6 Note that the table entries marked 'central estimate' refer to estimates of the number of recorded deaths, not those which have failed to be documented in any way. While this approach likely accounts for most violent deaths due to conflict in a society as developed as Iraq's, the full number is certain to be higher than is presently known.
As we had long suspected,5 many of the previously unreported deaths caused by US-led forces found in the Iraq War Logs were of small-scale, but frequent "Escalation of Force" (EOF) cases where ordinary civilians were shot in their cars at checkpoints or similar circumstances due to a variety of tragic, and often shocking, failures in communication.
The Logs also allowed IBC to provide for the first time an estimate for (mainly Iraqi) combatant deaths killed since 2003. Updating these figures with deaths that have occurred throughout 2010 and 2011, and combining them with IBC's documented deaths as already recorded in the public IBC database, provides the following totals 6as of December 31:
|Iraq Body Count 2003-2011||114,212|
|Iraq War Logs new 'Civilian' and comparable 'Host Nation' remaining - central estimate||13,750|
|Iraq War Logs ‘Host Nation’ combatant - central estimate||5,575|
|Iraq War Logs ‘Enemy’ (minus IBC overlaps) - central estimate||20,499|
|Insurgents killed June-December 2003||597|
|Insurgents killed May 2004||652|
|Insurgents & Iraqi soldiers killed March 2009||59|
|Insurgents & Iraqi soldiers killed 2010–2011||2187|
|US & Coalition military killed 2003–2011||4,802|
7 Monthly ministries figures are widely reported but were given in most consistent detail during 2011 by Agence France-Presse.
Official figures released monthly by Iraqi ministries continue to be lower than IBC’s, as in previous years, and this year more so than last. 7 However, longer-term official figures released in 2009 by the Iraqi Ministry of Human Rights show somewhat higher totals than IBC for 2004-6. This indicates, as does the WikiLeaks-published US military database, that a full accounting for the entire period from 2003 will be above, not below, IBC's present count. Unfortunately official Iraqi data is presented in aggregate form, whereas IBC's numbers are obtained from incidents individually listed on its website. This not only makes them open to public scrutiny for verification or amendment, but would allow item-by-item cross-referencing against other, similarly detailed sources.

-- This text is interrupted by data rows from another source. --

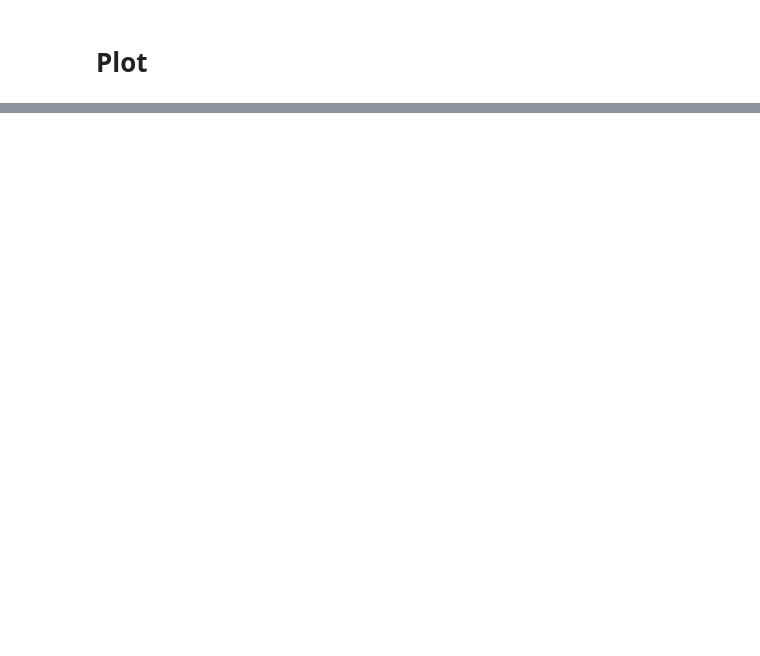
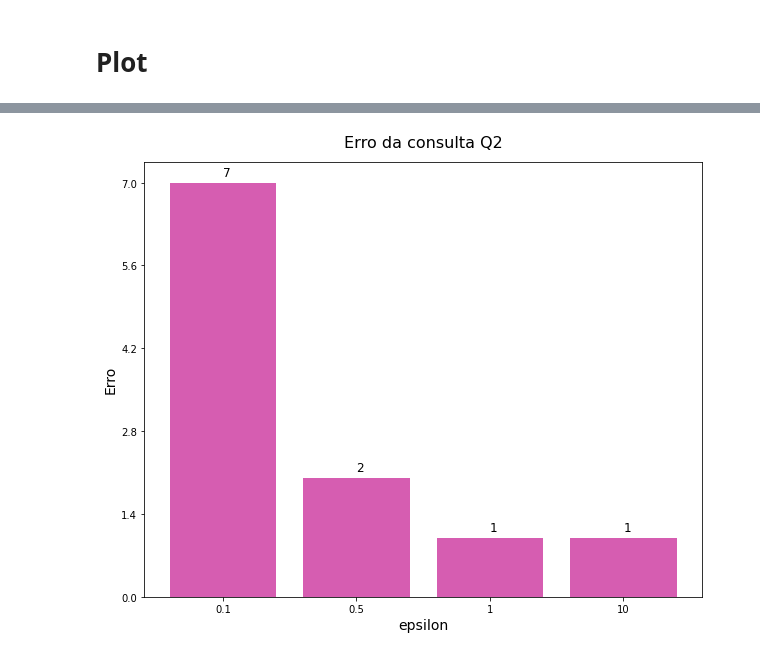
Before and after one commit to Brabissima/disciplina-priv-2022, a Jupyter notebook: Trab 03 - Laplace/Laplace.ipynb, the cells around one changed output, grey strips where cells are left out. Drawn from its saved outputs; the diff is of its cells as text; code cells hidden in the pictures; blank space fills up the shorter version.

```diff
--- a/Trab 03 - Laplace/Laplace.ipynb
+++ b/Trab 03 - Laplace/Laplace.ipynb
@@ -155,0 +308,4 @@ def plot_graphic(query, dict_dp_results):
+# %%
+plot_bar_graph(Q2, all_results)
+# %% [output]
+[figure, added]
```
Also changed, not shown: parts of 15 cells of this notebook.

Another source for figures over the last several years is the human rights NGO, the Monitor of Constitutional Freedom and Bill of Rights. These figures are generally closer to IBC's, but as these are currently published as monthly summaries, they cannot be directly cross-referenced and integrated with IBC’s to provide a more complete and authoritative, combined account.8